Gay and bisexual boys are almost six times as likely as their heterosexual peers to misuse steroids, according to a new study.
"What was most surprising to us was the magnitude of the disparities that emerged between sexual minority and heterosexual boys," Aaron J. Blashill from Massachusetts General Hospital in Boston told Reuters Health in an email.
Upwards of 5 percent of adolescent boys use anabolic-androgenic steroids to enhance strength, athletic performance, and muscle size, but nobody had studied the association between sexual orientation and steroid abuse before, Blashill and his colleague Steven A. Safren noted.
Long-term misuse of steroids can lead to heart problems, hormone-related changes and psychiatric disorders.
The researchers were concerned that gay and bisexual boys might be more likely to misuse steroids because of other factors that have been tied to steroid and other substance abuse. Those include depression, victimization, suicidal thoughts and intent and poor body image.
To see if that was the case, Blashill and Safren used data from the 2005 and 2007 U.S. Youth Risk Behavior Surveys of 17,250 teenage boys, including 635 who were gay or bisexual.

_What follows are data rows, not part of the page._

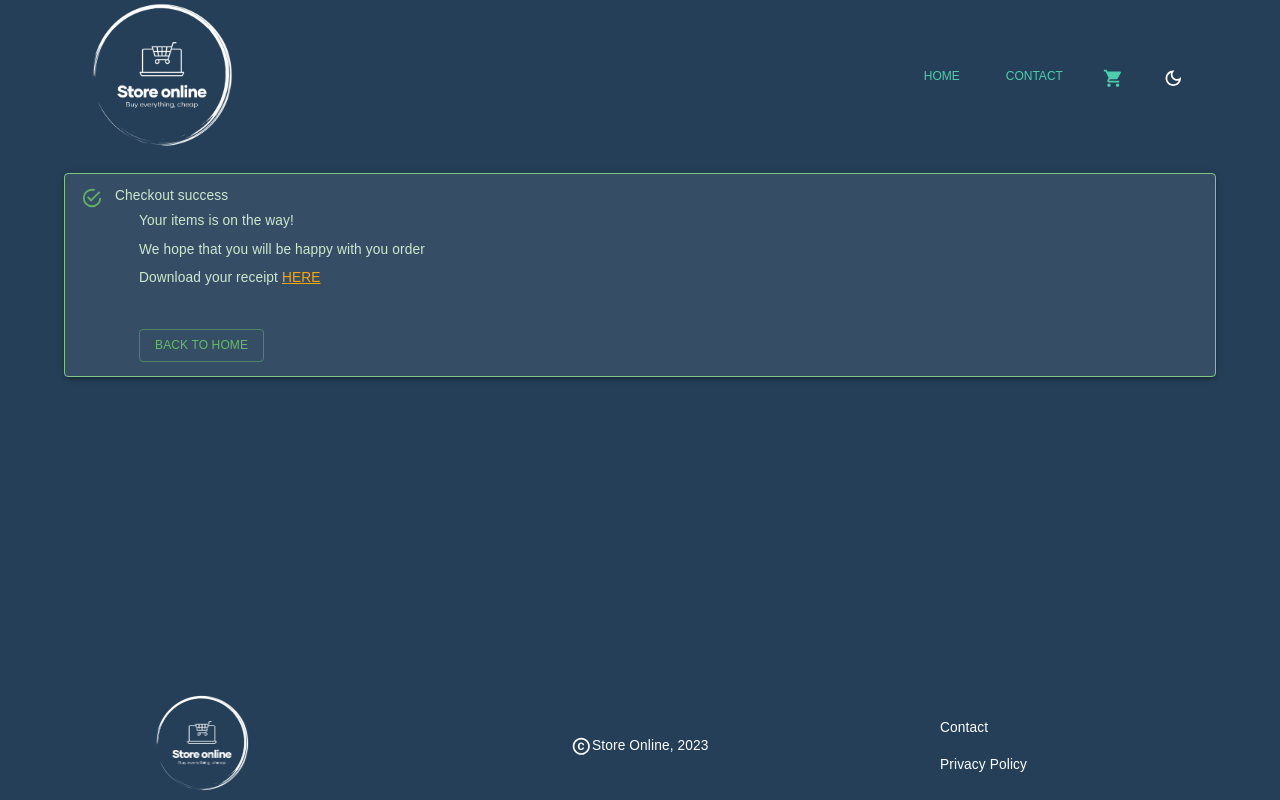
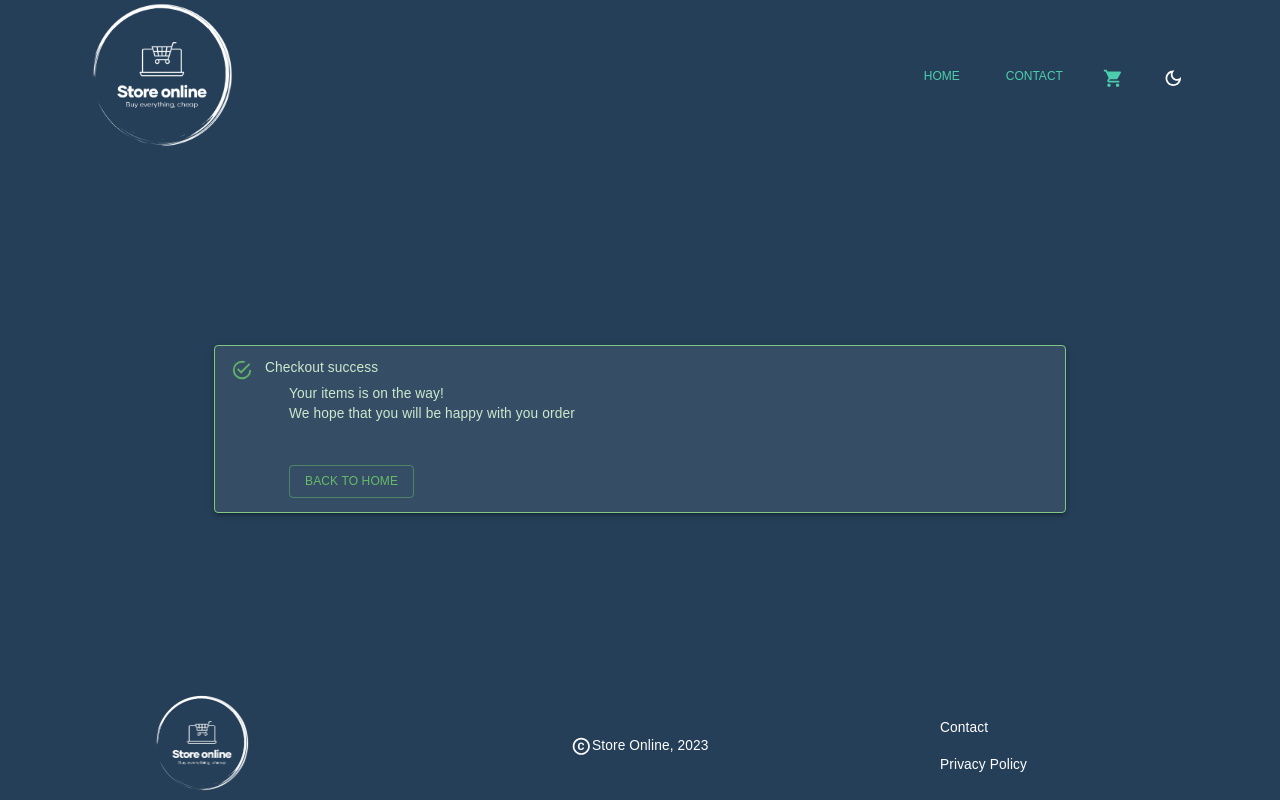
Before and after one commit to Christonn93/store-online, a React (Create React App) app: page /checkout in a window 1280 px wide. Built offline with nearby package versions, Linux system fonts and the light colour scheme.

Commit message:
fixing some ui

```diff
--- a/src/utils/BreadCrumbs.jsx
+++ b/src/components/Breadcrumbs/BreadCrumb.jsx
@@ -7,7 +7,7 @@ import Typography from "@mui/material/Typography";
 import Breadcrumbs from "@mui/material/Breadcrumbs";
 
 // Importing function
-import { updateHead } from "../js/headUpdater";
+import { updateHead } from "../../js/headUpdater";
 
 // TODO
 /**
--- a/src/components/Feedback/ErrorFeedback.jsx
+++ b/src/components/Feedback/ErrorFeedback.jsx
@@ -2,7 +2,7 @@
 import * as React from "react";
 
 // Importing MUI
-import { Alert, Typography } from "@mui/material";
+import { Alert, AlertTitle, Typography } from "@mui/material";
 
 /**
  *
@@ -11,8 +11,15 @@ import { Alert, Typography } from "@mui/material";
  */
 const ErrorFeedback = ({ title, body, variant }) => {
  return (
-  <Alert variant={variant} severity="error" onClose={() => {}}>
-   <Typography variant="h3">{title}</Typography>
+  <Alert variant={variant} severity="error">
+   <AlertTitle
+    variant="h3"
+    sx={{
+     textAlign: "start",
+    }}
+   >
+    {title}
+   </AlertTitle>
    <Typography variant="body1">{body}</Typography>
   </Alert>
  );
--- a/src/components/Feedback/SuccessFeedback.jsx
+++ b/src/components/Feedback/SuccessFeedback.jsx
@@ -12,12 +12,13 @@ import ButtonComponent from "../Button/ButtonComponent";
  * @param { title, body, option, elevation, variant }
  * @returns Success feedback to user.
  */
-const SuccessFeedback = ({ title, body, option, elevation, variant }) => {
+const SuccessFeedback = ({ title, body, body2, option, elevation, variant }) => {
  return (
   <Alert severity="success" elevation={elevation} variant={variant}>
    <AlertTitle>{title}</AlertTitle>
    <Container>
     <Typography variant="body1">{body}</Typography>
+    <Typography variant="body1">{body2}</Typography>
     <Box sx={{ mt: 5 }}>
      <ButtonComponent variant="outlined" buttonText="Back to home" link="/" color="success" />
     </Box>
--- a/src/components/Loading/Loading.css
+++ b/src/components/Loading/Loading.css
@@ -14,7 +14,7 @@
   .loader-wheel {
     animation: spin 1s infinite linear;
     border: 2px solid rgba(30, 30, 30, 0.5);
-    border-left: 4px solid black;
+    border-left: 4px solid #4cceac;
     border-radius: 50%;
     height: 50px;
     margin-bottom: 10px;
@@ -22,8 +22,7 @@
   }
 
   .loader-text {
-    color: black;
-    font-family: arial, sans-serif;
+    color: #4cceac;
   }
 
   .loader-text:after {
--- a/src/components/Product/ProductDetails.jsx
+++ b/src/components/Product/ProductDetails.jsx
@@ -6,7 +6,7 @@ import styled from "styled-components";
 import { Box, Grid, Paper } from "@mui/material";
 
 // Importing utils
-import ErrorResponse from "../../utils/ErrorResponse";
+import ErrorFeedback from "../Feedback/ErrorFeedback";
 
 // Importing components
 import Review from "./Review";
@@ -36,7 +36,7 @@ const ProductDetails = ({ data, isError, productAmount, cart }) => {
  return (
   <>
    {isError ? (
-    <ErrorResponse severity="error" title="Oh NO!" content="Obs. We could not load your data. Please try again later" />
+    <ErrorFeedback variant="outlined" title="Oh NO!" body="Obs. We could not load your data. Please try again later" />
    ) : (
     <Box sx={{ flexGrow: 1 }} id="productBox">
      <Paper elevation={0} square={false}>
--- a/src/pages/Cart/Cart.jsx
+++ b/src/pages/Cart/Cart.jsx
@@ -8,11 +8,11 @@ import Grid from "@mui/material/Unstable_Grid2";
 
 // Importing components
 import CartCard from "../../components/Card/CartCard";
-import BasicBreadcrumbs from "../../utils/BreadCrumbs";
+import BasicBreadcrumbs from "../../components/Breadcrumbs/BreadCrumb";
+import CartSummary from "../../components/Cart/CartSummary";
 
-// Importing cart context
+// Importing context
 import { CartContext } from "../../context/cartContext";
-import CartSummary from "../../components/Cart/CartSummary";
 
 // Setting some style
 const StyledLinkWhite = {
--- a/src/pages/Checkout/Checkout.jsx
+++ b/src/pages/Checkout/Checkout.jsx
@@ -2,50 +2,20 @@
 import React from "react";
 
 // Importing MUI
-
-import { Stack } from "@mui/material";
+import { Container } from "@mui/material";
 
 // Importing components
 import SuccessFeedback from "../../components/Feedback/SuccessFeedback";
 
-const Print = {
- color: "Orange",
- textDecoration: "underline",
- cursor: "pointer",
-};
-
-// TODO -jsDocs
 /**
  *
+ * @returns feedback to the user when landing on the page
  */
 const Checkout = () => {
  return (
-  <SuccessFeedback
-   title="Checkout success"
-   body={
-    <Stack spacing={1}>
-     <p>Your items is on the way!</p>
-     <p>We hope that you will be happy with you order</p>
-     <p>
-      {" "}
-      Download your receipt{" "}
-      <span
-       style={Print}
-       onClick={() => {
-        alert("Sorry. There is currently a bug in the system. Contact us for your receipt");
-       }}
-      >
-       {" "}
-       HERE{" "}
-      </span>
-     </p>
-    </Stack>
-   }
-   link="/"
-   variant="outlined"
-   option={null}
-   elevation={3}
-  />
+  <Container maxWidth="md" sx={{ marginTop: "15%" }}>
+   <SuccessFeedback title="Checkout success" body={"Your items is on the way!"} body2={"We hope that you will be happy with you order"} link="/" variant="outlined" option={null} elevation={3} />
+  </Container>
  );
 };
 
--- a/src/pages/Home/Home.jsx
+++ b/src/pages/Home/Home.jsx
@@ -8,9 +8,8 @@ import { Container, Stack, Divider, Grid, Box } from "@mui/material";
 import ProductCard from "../../components/Card/ProductCard";
 import SearchBar from "../../components/Search/Search";
 import Loading from "../../components/Loading/Loading";
-
-// Importing utils
-import ErrorResponse from "../../utils/ErrorResponse";
+import ErrorFeedback from "../../components/Feedback/ErrorFeedback";
+import HomeContent from "./HomeContent";
 
 // Importing function
 import ApiHook from "../../api/ApiHooks";
@@ -28,10 +27,6 @@ const Home = () => {
 
  updateHead("Home", "Store Online home page. We offer a range of items that will suite your needs");
 
- if (isError) {
-  return <ErrorResponse severity="error" title="Oh NO!" content="Obs. We could not load your data. Please try again later" />;
- }
-
  return (
   <Container
    align="center"
@@ -41,29 +36,16 @@ const Home = () => {
    }}
   >
    <Stack spacing={{ xs: 3, sm: 2, md: 4 }}>
-    <Box
-     elevation={0}
-     sx={{
-      textAlign: "center",
-      width: "100%",
-      padding: "15px",
-     }}
-    >
-     <h1>Welcome to Store Online</h1>
-     <p>
-      Welcome to our online store! We're excited to offer you a wide variety of high-quality products at competitive prices. Whether you're looking for the latest electronics, trendy fashion, or
-      unique home decor, we have something for everyone.
-     </p>
-     <p>
-      Our user-friendly platform is designed to make your shopping experience as smooth and convenient as possible, with easy navigation and secure checkout. Plus, our knowledgeable and friendly
-      customer service team is always ready to assist you with any questions or concerns you may have. So go ahead and browse our extensive selection of products, and treat yourself to something
-      special today!
-     </p>
-    </Box>
+    <HomeContent />
     <Divider />
     <h2>Our products</h2>
     <SearchBar searchInput={search} setSearchInput={setSearch} data={data} />
     <Box sx={{ flexGrow: 1 }}>
+     {isLoading ? (
+      <Loading />
+     ) : isError ? (
+      <ErrorFeedback title="Obs, there is a bug in the system" body="We could not load your data. Please try again later" variant="outlined" />
+     ) : (
       <Grid container spacing={2} columns={{ xs: 2, md: 12 }} rowSpacing={3} justifyContent={{ xs: "center", md: "start" }} alignItems="center">
        {data
         .filter((product) => {
@@ -71,10 +53,11 @@ const Home = () => {
         })
         .map((product) => (
          <Grid item xs={2} sm={4} md={4} key={product.id}>
-         {isLoading ? <Loading /> : <ProductCard product={product} />}
+          <ProductCard product={product} />
          </Grid>
         ))}
       </Grid>
+     )}
     </Box>
    </Stack>
   </Container>
--- /dev/null
+++ b/src/pages/Home/HomeContent.jsx
@@ -0,0 +1,31 @@
+// Importing React
+import React from "react";
+
+// Importing MUI
+import { Box } from "@mui/material";
+
+const HomeContent = () => {
+ return (
+  <Box
+   elevation={0}
+   sx={{
+    textAlign: "center",
+    width: "100%",
+    padding: "15px",
+   }}
+  >
+   <h1>Welcome to Store Online</h1>
+   <p>
+    Welcome to our online store! We're excited to offer you a wide variety of high-quality products at competitive prices. Whether you're looking for the latest electronics, trendy fashion, or unique
+    home decor, we have something for everyone.
+   </p>
+   <p>
+    Our user-friendly platform is designed to make your shopping experience as smooth and convenient as possible, with easy navigation and secure checkout. Plus, our knowledgeable and friendly
+    customer service team is always ready to assist you with any questions or concerns you may have. So go ahead and browse our extensive selection of products, and treat yourself to something special
+    today!
+   </p>
+  </Box>
+ );
+};
+
+export default HomeContent;
--- a/src/pages/Product/Product.jsx
+++ b/src/pages/Product/Product.jsx
@@ -5,16 +5,18 @@ import { useParams } from "react-router-dom";
 // Importing MUI
 import { Box, Container } from "@mui/material";
 
+// Importing components
+import ProductDetails from "../../components/Product/ProductDetails";
+import Loading from "../../components/Loading/Loading";
+
 // Importing utils
-import BasicBreadcrumbs from "../../utils/BreadCrumbs";
-import LoadingAnimation from "../../utils/LoadingAnimation";
+import BasicBreadcrumbs from "../../components/Breadcrumbs/BreadCrumb";
 
 // Importing functions
 import ApiHook from "../../api/ApiHooks";
 
 // Importing cart context
 import { CartContext } from "../../context/cartContext";
-import ProductDetails from "../../components/Product/ProductDetails";
 
 // TODO
 /**
@@ -34,7 +36,7 @@ const Product = () => {
    <Container sx={{ mb: 3 }}>
     <BasicBreadcrumbs title={data.title} page={data.title} description={data.description} />
    </Container>
-   {isLoading ? <LoadingAnimation /> : <ProductDetails data={data} isError={isError} productAmount={productAmount} cart={cart} />}
+   {isLoading ? <Loading /> : <ProductDetails data={data} isError={isError} productAmount={productAmount} cart={cart} />}
   </Box>
  );
 };
--- a/src/utils/LoadingAnimation.jsx
+++ /dev/null
@@ -1,20 +0,0 @@
-// Importing React
-import React from "react";
-
-// Importing MUI
-import { Box } from "@mui/material";
-
-const LoadingAnimation = () => {
- return (
-  <Box boxShadow="outline" p="6" rounded="md" bg="white" margin={5}>
-   <Box className="loading-box">
-    <Box className="loader">
-     <Box className="loader-wheel"></Box>
-     <Box className="loader-text"></Box>
-    </Box>
-   </Box>
-  </Box>
- );
-};
-
-export default LoadingAnimation;
```
Also changed, not shown: src/layout/Theme.jsx (line endings or trailing spaces). Lines whose indentation alone changed are shown as unchanged.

About 21 percent of gay and bisexual boys said they had abused steroids at some time in their lives, compared with only 4 percent of heterosexual boys.
Gay and bisexual boys were also nearly six times as likely as heterosexual boys to report moderate use of steroids (at least 10 times) or severe use (at least 40 times), according to the report in the journal Pediatrics.

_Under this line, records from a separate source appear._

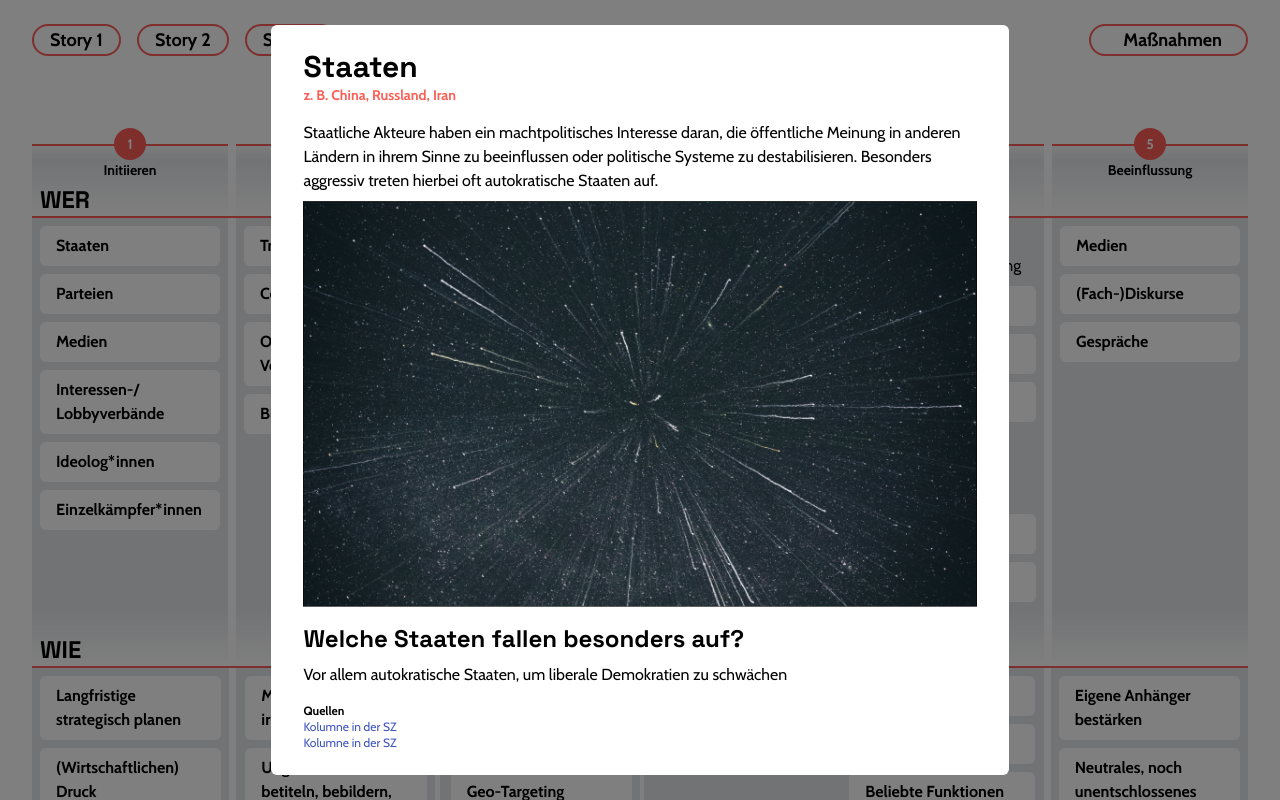
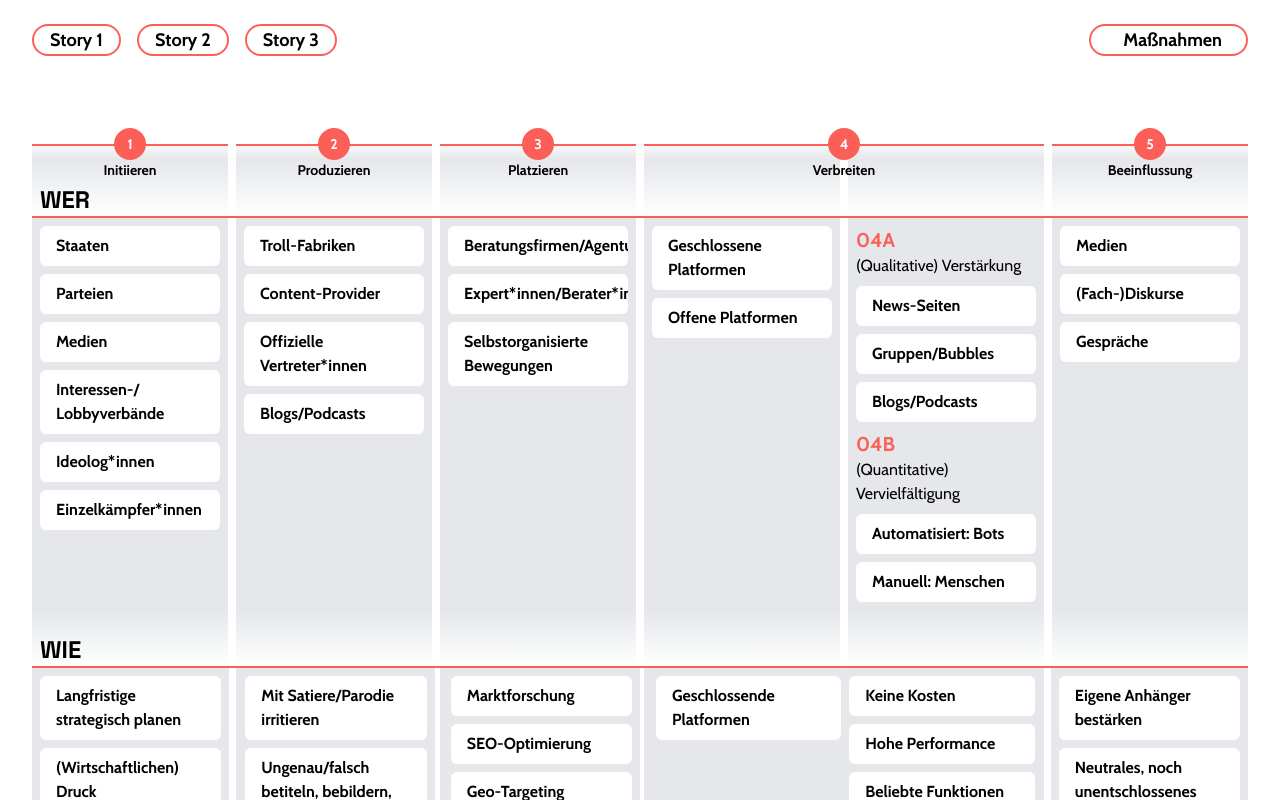
Before and after one commit to DetektivKollektiv/colab-infographic, a Vue app: page / in a window 1280 px wide. Shown: the top 800 px of the page. Built offline with nearby package versions, Linux system fonts and the light colour scheme; some icons are missing; what vue3-touch-events would draw is missing.

Commit message:
added funtionality to Modal

```diff
--- a/src/components/Infographic/Card.vue
+++ b/src/components/Infographic/Card.vue
@@ -2,7 +2,7 @@
     <div
         @mouseover="hover = true"
         @mouseleave="hover = false"
-        @click="popup = true"
+        @click="infographicStore.setModal(content)"
         class="px-4 py-2 bg-white rounded-md w-full transition-all duration-300 overflow-hidden cursor-pointer"
         :class="{
             'duration-75 border-2 border-red-500': active,
@@ -10,16 +10,17 @@
     >
         <div class="group">
             <p class="group-hover:text-red-500 label-md">
-                {{ text }}
+                {{ content.title }}
             </p>
         </div>
     </div>
 </template>
 
 <script setup>
-//
-import { nextTick, onMounted, watch, computed, ref, toRefs } from 'vue'
+import { computed, ref, toRefs } from 'vue'
 import { useInfographicStore } from '@/stores/infographic'
+
+const infographicStore = useInfographicStore()
 
 const props = defineProps({
     content: {
@@ -30,16 +31,8 @@ const props = defineProps({
 
 const { content } = toRefs(props)
 
-const popup = ref(false)
-
-const example = ref(false)
-
-const text = computed(() => {
-    return example.value ? content.value.example : content.value.title
-})
-
 const active = computed(() => {
-    return content.value.storys.includes(useInfographicStore().story)
+    return content.value.storys.includes(infographicStore.story)
 })
 
 const height = ref(0)
--- a/src/components/Infographic/Infographic.vue
+++ b/src/components/Infographic/Infographic.vue
@@ -1,5 +1,5 @@
 <template>
-    <Modal></Modal>
+    <Modal v-if="infographicStore.showModal"></Modal>
     <div class="relative">
         <div
             class="absolute w-full h-full container-box -z-50 left-1/2 -translate-x-1/2 pt-36"
@@ -149,6 +149,9 @@
 
 <script setup>
 import { WER, WIE, WAS } from '@/api/infographic'
+import { useInfographicStore } from '@/stores/infographic'
+
+const infographicStore = useInfographicStore()
 
 import headline from '@/components/infographic/Headline.vue'
 import card from '@/components/infographic/Card.vue'
--- a/src/components/Infographic/Modal/Modal.vue
+++ b/src/components/Infographic/Modal/Modal.vue
@@ -20,10 +20,17 @@
                 <Sources :sources="content.sources"></Sources>
             </div>
         </div>
-        <div class="w-full h-screen bg-black opacity-50 fixed z-40"></div>
+        <div
+            @click="infographicStore.showModal = false"
+            class="w-full h-screen bg-black opacity-50 fixed z-40"
+        ></div>
     </div>
 </template>
 <script setup>
+import { useInfographicStore } from '@/stores/infographic'
+
+const infographicStore = useInfographicStore()
+
 const elements = {
     headline: () =>
         defineAsyncComponent(() =>
@@ -40,10 +47,8 @@ const elements = {
 }
 
 import { WER, WIE, WAS } from '@/api/infographic'
-const content = WER['01'][0]
-
-console.log(WER['01'][0])
+const content = infographicStore.modalContent
 
 const isLocked = useScrollLock(document.documentElement)
-isLocked.value = true // lock
+isLocked.value = true
 </script>
--- a/src/components/Sources.vue
+++ b/src/components/Sources.vue
@@ -1,6 +1,6 @@
 <template lang="">
     <p v-if="sources.length > 0" class="label-xs">Quellen</p>
-    <div class="flex flex-col">
+    <div class="flex flex-col mt-1">
         <a
             target="_blank"
             class="text-xs text-blue-500"
--- a/src/stores/infographic.js
+++ b/src/stores/infographic.js
@@ -1,15 +1,19 @@
 import { defineStore } from 'pinia'
 
 export const useInfographicStore = defineStore('infographic', {
-    state: () => {
-        return {
-            /** @type {'story-1' | 'story-2' | 'story-3'} */
-            story: '',
-        }
-    },
+    state: () => ({
+        /** @type {'story-1' | 'story-2' | 'story-3'} */
+        story: '',
+        modalContent: {},
+        showModal: false,
+    }),
     actions: {
         setStory(story) {
             this.story == story ? (this.story = '') : (this.story = story)
         },
+        setModal(content) {
+            this.modalContent = content
+            this.showModal = true
+        },
     },
 })
--- a/vite.config.js
+++ b/vite.config.js
@@ -8,7 +8,9 @@ import AutoImport from 'unplugin-auto-import/vite'
 export default defineConfig({
     plugins: [
         vue(),
-        AutoImport({ imports: ['vue', '@vueuse/core'] }),
+        AutoImport({
+            imports: ['vue', '@vueuse/core'],
+        }),
         Components({}),
     ],
     server: {
```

In an effort to understand why, the researchers looked at other factors thought to be important contributors to steroid use. They found drug and alcohol use, depression or suicidal tendencies and feelings of victimization played a role in steroid misuse.
Even after taking those factors into account, though, being gay or bisexual was still linked to an increased risk of steroid abuse.
"Gay and bisexual boys are often targets of bullying, and some boys (particularly if they also possess poor body image) may turn to anabolic-androgen steroids (AAS) use as a means to obtain a more muscular build, in hopes it would deter others from bullying them," Blashill said.
"Parents should be mindful of their son's school climate regarding bullying, in general, and specifically, attitudes toward sexual minorities."
Steroids are often used covertly, he noted, so it may be hard for parents to observe their use directly. But they may be able to monitor related behaviors, like excessive exercise and weightlifting.
"On a broader point, sexual minority boys report high levels of body dissatisfaction (more similar to levels of heterosexual girls than heterosexual boys), so parents should also be mindful that body image concerns may well be a factor in their sons' lives," Blashill said.
"Often, I'll hear from patients telling me how they are frequently told they're 'too skinny' or that they need to 'put some meat on those bones' from family/friends, who are often well-intentioned," or who even meant to compliment them, he added.
"These boys, quite eloquently, state how such a double-standard exists, that calling a boy 'so skinny' is akin to calling a girl 'fat,' but it appears that society, by and large, feels the former is more socially acceptable. But, these comments, coming from peers, family (and) coaches, can have real impacts on boys' body image," Blashill said.